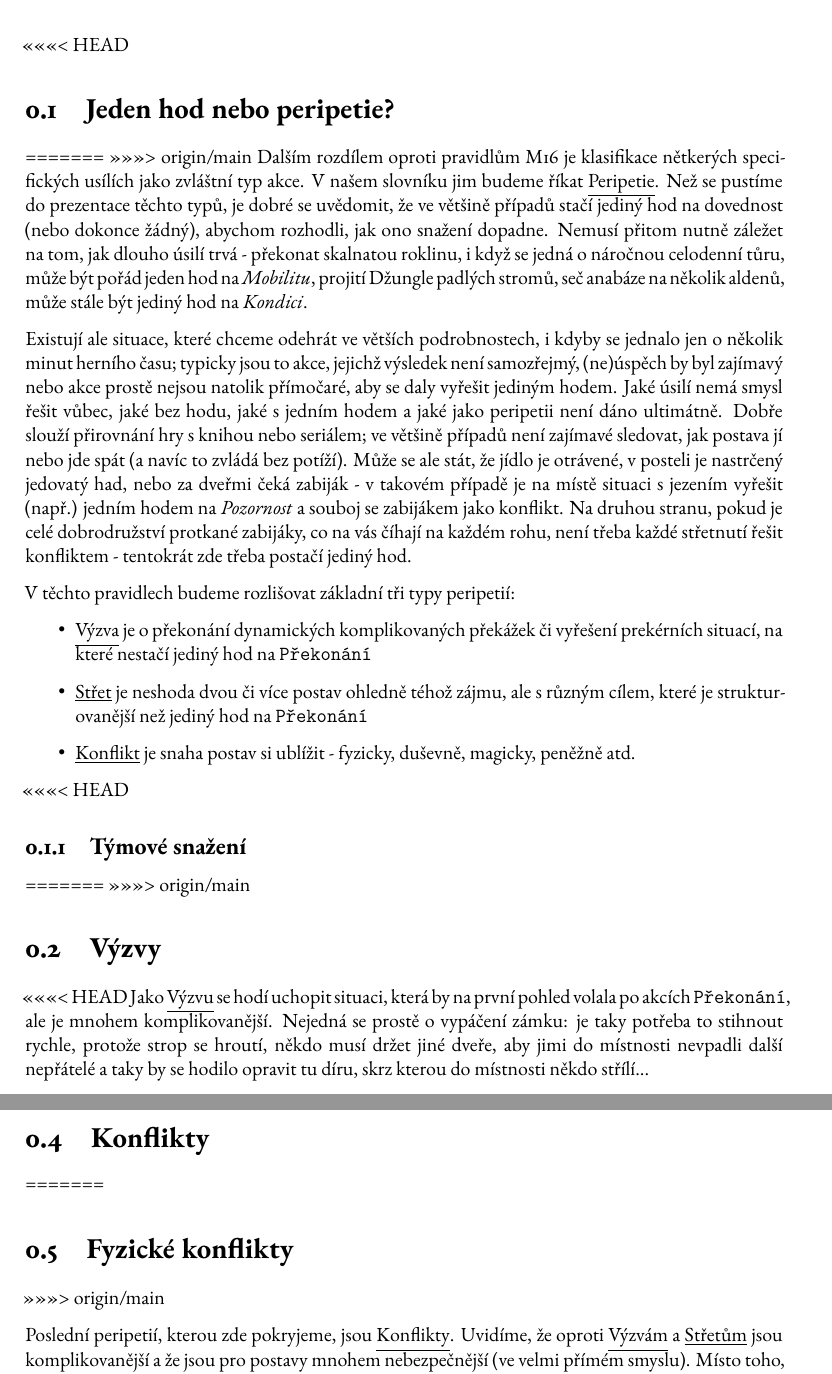
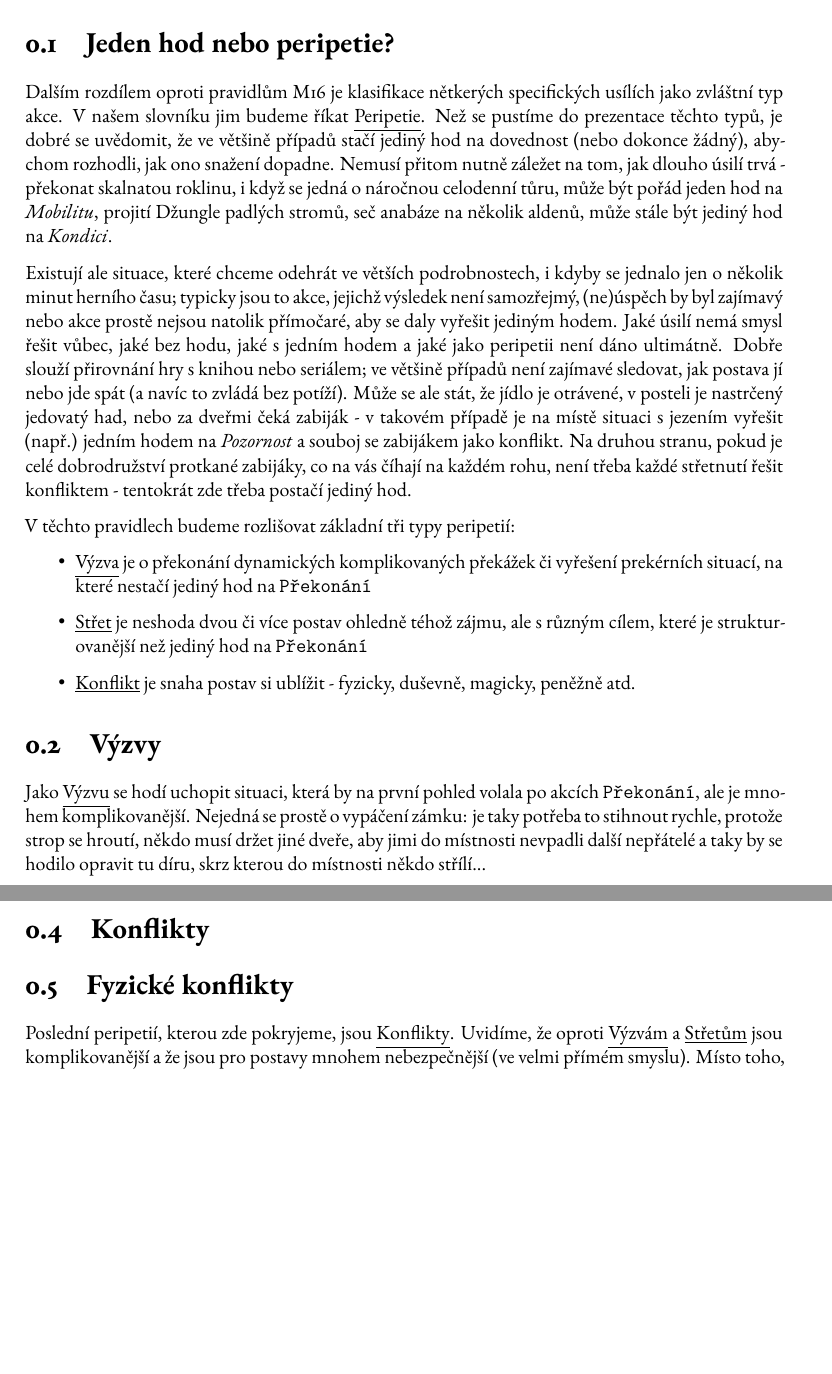
Before and after one commit to moschehaus/fate-core-asterion-hack, a LaTeX document (chapters/strety.tex): two parts of pages 1 and 5 of 6, joined at a grey line, cut at the place of the change, the shorter picture padded with empty space. Compiled offline with XeLaTeX.

Commit message:
oprava merge

```diff
--- a/chapters/strety.tex
+++ b/chapters/strety.tex
@@ -2,12 +2,10 @@
 \graphicspath{{\subfix{../graphics/}}}
 \begin{document}
 
-<<<<<<< HEAD
+
 \section{Jeden hod nebo peripetie?}
 \label{sec:hod/peripetie}
 
-=======
->>>>>>> origin/main
 Dalším rozdílem oproti pravidlům M16 je klasifikace nětkerých specifických usílích jako zvláštní typ akce. V našem slovníku jim budeme říkat \underline{Peripetie}. Než se pustíme do prezentace těchto typů, je dobré se uvědomit, že ve většině případů stačí jediný hod na dovednost (nebo dokonce žádný), abychom rozhodli, jak ono snažení dopadne. Nemusí přitom nutně záležet na tom, jak dlouho úsilí trvá - překonat skalnatou roklinu, i když se jedná o náročnou celodenní tůru, může být pořád jeden hod na \textit{Mobilitu}, projití Džungle padlých stromů, seč anabáze na několik aldenů, může stále být jediný hod na \textit{Kondici}.
 
 Existují ale situace, které chceme odehrát ve větších podrobnostech, i kdyby se jednalo jen o několik minut herního času; typicky jsou to akce, jejichž výsledek není samozřejmý, (ne)úspěch by byl zajímavý nebo akce prostě nejsou natolik přímočaré, aby se daly vyřešit jediným hodem. Jaké úsilí nemá smysl řešit vůbec, jaké bez hodu, jaké s jedním hodem a jaké jako peripetii není dáno ultimátně. Dobře slouží přirovnání hry s knihou nebo seriálem; ve většině případů není zajímavé sledovat, jak postava jí nebo jde spát (a navíc to zvládá bez potíží). Může se ale stát, že jídlo je otrávené, v posteli je nastrčený jedovatý had, nebo za dveřmi čeká zabiják - v takovém případě je na místě situaci s jezením vyřešit (např.) jedním hodem na \textit{Pozornost} a souboj se zabijákem jako konflikt. Na druhou stranu, pokud je celé dobrodružství protkané zabijáky, co na vás číhají na každém rohu, není třeba každé střetnutí řešit konfliktem - tentokrát zde třeba postačí jediný hod.
@@ -19,25 +17,16 @@ V těchto pravidlech budeme rozlišovat základní tři typy peripetií:
 \item \underline{Střet} je neshoda dvou či více postav ohledně téhož zájmu, ale s různým cílem, které je strukturovanější než jediný hod na \texttt{Překonání}
 \item \underline{Konflikt} je snaha postav si ublížit - fyzicky, duševně, magicky, peněžně atd.
 \end{itemize}
-<<<<<<< HEAD
-
-\subsection{Týmové snažení}
-\label{sec:tymove-snazeni}
-
-=======
->>>>>>> origin/main
 
 \section{Výzvy}
 \label{sec:vyzvy}
 
-<<<<<<< HEAD
 Jako \underline{Výzvu} se hodí uchopit situaci, která by na první pohled volala po akcích \texttt{Překonání}, ale je mnohem komplikovanější. Nejedná se prostě o vypáčení zámku: je taky potřeba to stihnout rychle, protože strop se hroutí, někdo musí držet jiné dveře, aby jimi do místnosti nevpadli další nepřátelé a taky by se hodilo opravit tu díru, skrz kterou do místnosti někdo střílí...
 
 \underline{Výzva} je efektivně série hodů na \texttt{Překonání} pomocí \textit{různých} dovedností \footnote{V případě, že by se jednalo o hody na tutéž dovednost, je lepší tuto situaci vyřešit jediným hodem.}, které je třeba provést, aby se komplexní situace vyřešila. Vypravěč popíše situaci a stanoví, na jaké dovednosti je potřeba si hodit. V závislosti na konkrétní situaci pak postava buď provádí všechny hody (když je např. ve scéně samotná), nebo se \underline{Výzvy} účastní více postav a každá hází na jinou dovednost. Poté, co jsou provedeny všechny hody, výsledek \underline{Výzvy} se vyhodnotí a hra se podle toho vyvine - je možné, že bude následovat další \underline{Výzva} (pokud se překážka přetvořila takovým způsobem, že je třeba ji překonat jinými dovednostmi), může dojít ke \underline{Střetu} (za zmiňovanými dveřmi bude hlavní záporák a ten se bude snažit odteleportovat se pryč) či dojde k vyhrocení a nastane \underline{Konflikt} (nepodaří se dveře vypáčit dřív, než do místnosti vtrhnou nepřátelé).
 
 Vyhodnocení \underline{Výzvy} samozřejmě závisí na výsledcích hodů na stanovené dovednosti. Může se stát, že i přes neúspěch na jednu dovednost se podaří výzvu překonat (když jej například kompenzuje vysoký úspěch na jinou dovednost).
 
-=======
 Jako \underline{Výzvu} se hodí uchopit situaci, která by na první pohled volala po akcích \texttt{Překonání}, ale je mnohem komplikovanější. Nejedná se prostě o vypáčení zámku: je taky potřeba to stihnout rychle, protože strop se hroutí, někdo musí držet jiné dveře, aby jimi do místnosti nevpadli další nepřátelé a taky by se hodilo opravit tu díru, skrz kterou do místnosti někdo střílí.
 
 \underline{Výzva} je efektivně série hodů na \texttt{Překonání} pomocí \textit{různých} dovedností \footnote{V případě, že by se jednalo o hody na tutéž dovednost, je lepší tuto situaci vyřešit jediným hodem.}, které je třeba provést, aby se komplexní situace vyřešila. Vypravěč popíše situaci a stanoví, na jaké dovednosti je potřeba si hodit. V závislosti na konkrétní situaci pak postava buď provádí všechny hody (když je např. ve scéně samotná), nebo se \underline{Výzvy} účastní více postav a každá hází na jinou dovednost. Poté, co jsou provedeny všechny hody, výsledek \underline{Výzvy} se vyhodnotí a hra se podle toho vyvine - je možné, že bude následovat další \underline{Výzva} (pokud se překážka přetvořila takovým způsobem, že je třeba ji překonat jinými dovednostmi), může dojít ke \underline{Střetu} (za zmiňovanými dveřmi bude hlavní záporák a ten se bude snažit odteleportovat se pryč) či dojde k vyhrocení a nastane \underline{Konflikt} (nepodaří se dveře vypáčit dřív, než do místnosti vtrhnou nepřátelé).
@@ -98,10 +85,8 @@ To posune její celkový výsledek na Legendární (+8), což je další úspěc
 Amanda a Lily popíší, jak chytí Zirda těsně před tím, než Teran dokončí své kouzlo a odteleportuje se pryč bez své vytoužené kořisti.
 
 \section{Konflikty}
-=======
 
 \section{Fyzické konflikty}
->>>>>>> origin/main
 \label{sec:boj}
 
 Poslední peripetií, kterou zde pokryjeme, jsou \underline{Konflikty}. Uvidíme, že oproti \underline{Výzvám} a \underline{Střetům} jsou komplikovanější a že jsou pro postavy mnohem nebezpečnější (ve velmi přímém smyslu). Místo toho, abychom jen podali přežvýkání pravidel Fate Core, u \underline{Konfliktů} se zastavíme o trochu déle a některé záležitosti rozebereme více do podrobna. Důvodem je zejména v úvodu \ref{chap:introduction} zmiňovaný zájem družiny o taktičtější hraní konfliktů; kromě toho nabídneme řešení na některé z typických situací, co se během konfliktu běžně vyskytují: povalení, nečekaný útok, plošné útoky, více akcí během jednoho kola a další.
```
Also changed, not shown: chapters/strety.tex (2 more changed lines).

____________________

● **Task description**: In the copy, no pictures should appear; the records themselves must be repeated exactly.

● **Answer for this exercise**:
Before and after one commit to moschehaus/fate-core-asterion-hack, a LaTeX document (chapters/strety.tex): two parts of pages 1 and 5 of 6, joined at a grey line, cut at the place of the change, the shorter picture padded with empty space. Compiled offline with XeLaTeX.

Commit message:
oprava merge

```diff
--- a/chapters/strety.tex
+++ b/chapters/strety.tex
@@ -2,12 +2,10 @@
 \graphicspath{{\subfix{../graphics/}}}
 \begin{document}
 
-<<<<<<< HEAD
+
 \section{Jeden hod nebo peripetie?}
 \label{sec:hod/peripetie}
 
-=======
->>>>>>> origin/main
 Dalším rozdílem oproti pravidlům M16 je klasifikace nětkerých specifických usílích jako zvláštní typ akce. V našem slovníku jim budeme říkat \underline{Peripetie}. Než se pustíme do prezentace těchto typů, je dobré se uvědomit, že ve většině případů stačí jediný hod na dovednost (nebo dokonce žádný), abychom rozhodli, jak ono snažení dopadne. Nemusí přitom nutně záležet na tom, jak dlouho úsilí trvá - překonat skalnatou roklinu, i když se jedná o náročnou celodenní tůru, může být pořád jeden hod na \textit{Mobilitu}, projití Džungle padlých stromů, seč anabáze na několik aldenů, může stále být jediný hod na \textit{Kondici}.
 
 Existují ale situace, které chceme odehrát ve větších podrobnostech, i kdyby se jednalo jen o několik minut herního času; typicky jsou to akce, jejichž výsledek není samozřejmý, (ne)úspěch by byl zajímavý nebo akce prostě nejsou natolik přímočaré, aby se daly vyřešit jediným hodem. Jaké úsilí nemá smysl řešit vůbec, jaké bez hodu, jaké s jedním hodem a jaké jako peripetii není dáno ultimátně. Dobře slouží přirovnání hry s knihou nebo seriálem; ve většině případů není zajímavé sledovat, jak postava jí nebo jde spát (a navíc to zvládá bez potíží). Může se ale stát, že jídlo je otrávené, v posteli je nastrčený jedovatý had, nebo za dveřmi čeká zabiják - v takovém případě je na místě situaci s jezením vyřešit (např.) jedním hodem na \textit{Pozornost} a souboj se zabijákem jako konflikt. Na druhou stranu, pokud je celé dobrodružství protkané zabijáky, co na vás číhají na každém rohu, není třeba každé střetnutí řešit konfliktem - tentokrát zde třeba postačí jediný hod.
@@ -19,25 +17,16 @@ V těchto pravidlech budeme rozlišovat základní tři typy peripetií:
 \item \underline{Střet} je neshoda dvou či více postav ohledně téhož zájmu, ale s různým cílem, které je strukturovanější než jediný hod na \texttt{Překonání}
 \item \underline{Konflikt} je snaha postav si ublížit - fyzicky, duševně, magicky, peněžně atd.
 \end{itemize}
-<<<<<<< HEAD
-
-\subsection{Týmové snažení}
-\label{sec:tymove-snazeni}
-
-=======
->>>>>>> origin/main
 
 \section{Výzvy}
 \label{sec:vyzvy}
 
-<<<<<<< HEAD
 Jako \underline{Výzvu} se hodí uchopit situaci, která by na první pohled volala po akcích \texttt{Překonání}, ale je mnohem komplikovanější. Nejedná se prostě o vypáčení zámku: je taky potřeba to stihnout rychle, protože strop se hroutí, někdo musí držet jiné dveře, aby jimi do místnosti nevpadli další nepřátelé a taky by se hodilo opravit tu díru, skrz kterou do místnosti někdo střílí...
 
 \underline{Výzva} je efektivně série hodů na \texttt{Překonání} pomocí \textit{různých} dovedností \footnote{V případě, že by se jednalo o hody na tutéž dovednost, je lepší tuto situaci vyřešit jediným hodem.}, které je třeba provést, aby se komplexní situace vyřešila. Vypravěč popíše situaci a stanoví, na jaké dovednosti je potřeba si hodit. V závislosti na konkrétní situaci pak postava buď provádí všechny hody (když je např. ve scéně samotná), nebo se \underline{Výzvy} účastní více postav a každá hází na jinou dovednost. Poté, co jsou provedeny všechny hody, výsledek \underline{Výzvy} se vyhodnotí a hra se podle toho vyvine - je možné, že bude následovat další \underline{Výzva} (pokud se překážka přetvořila takovým způsobem, že je třeba ji překonat jinými dovednostmi), může dojít ke \underline{Střetu} (za zmiňovanými dveřmi bude hlavní záporák a ten se bude snažit odteleportovat se pryč) či dojde k vyhrocení a nastane \underline{Konflikt} (nepodaří se dveře vypáčit dřív, než do místnosti vtrhnou nepřátelé).
 
 Vyhodnocení \underline{Výzvy} samozřejmě závisí na výsledcích hodů na stanovené dovednosti. Může se stát, že i přes neúspěch na jednu dovednost se podaří výzvu překonat (když jej například kompenzuje vysoký úspěch na jinou dovednost).
 
-=======
 Jako \underline{Výzvu} se hodí uchopit situaci, která by na první pohled volala po akcích \texttt{Překonání}, ale je mnohem komplikovanější. Nejedná se prostě o vypáčení zámku: je taky potřeba to stihnout rychle, protože strop se hroutí, někdo musí držet jiné dveře, aby jimi do místnosti nevpadli další nepřátelé a taky by se hodilo opravit tu díru, skrz kterou do místnosti někdo střílí.
 
 \underline{Výzva} je efektivně série hodů na \texttt{Překonání} pomocí \textit{různých} dovedností \footnote{V případě, že by se jednalo o hody na tutéž dovednost, je lepší tuto situaci vyřešit jediným hodem.}, které je třeba provést, aby se komplexní situace vyřešila. Vypravěč popíše situaci a stanoví, na jaké dovednosti je potřeba si hodit. V závislosti na konkrétní situaci pak postava buď provádí všechny hody (když je např. ve scéně samotná), nebo se \underline{Výzvy} účastní více postav a každá hází na jinou dovednost. Poté, co jsou provedeny všechny hody, výsledek \underline{Výzvy} se vyhodnotí a hra se podle toho vyvine - je možné, že bude následovat další \underline{Výzva} (pokud se překážka přetvořila takovým způsobem, že je třeba ji překonat jinými dovednostmi), může dojít ke \underline{Střetu} (za zmiňovanými dveřmi bude hlavní záporák a ten se bude snažit odteleportovat se pryč) či dojde k vyhrocení a nastane \underline{Konflikt} (nepodaří se dveře vypáčit dřív, než do místnosti vtrhnou nepřátelé).
@@ -98,10 +85,8 @@ To posune její celkový výsledek na Legendární (+8), což je další úspěc
 Amanda a Lily popíší, jak chytí Zirda těsně před tím, než Teran dokončí své kouzlo a odteleportuje se pryč bez své vytoužené kořisti.
 
 \section{Konflikty}
-=======
 
 \section{Fyzické konflikty}
->>>>>>> origin/main
 \label{sec:boj}
 
 Poslední peripetií, kterou zde pokryjeme, jsou \underline{Konflikty}. Uvidíme, že oproti \underline{Výzvám} a \underline{Střetům} jsou komplikovanější a že jsou pro postavy mnohem nebezpečnější (ve velmi přímém smyslu). Místo toho, abychom jen podali přežvýkání pravidel Fate Core, u \underline{Konfliktů} se zastavíme o trochu déle a některé záležitosti rozebereme více do podrobna. Důvodem je zejména v úvodu \ref{chap:introduction} zmiňovaný zájem družiny o taktičtější hraní konfliktů; kromě toho nabídneme řešení na některé z typických situací, co se během konfliktu běžně vyskytují: povalení, nečekaný útok, plošné útoky, více akcí během jednoho kola a další.
```
Also changed, not shown: chapters/strety.tex (2 more changed lines).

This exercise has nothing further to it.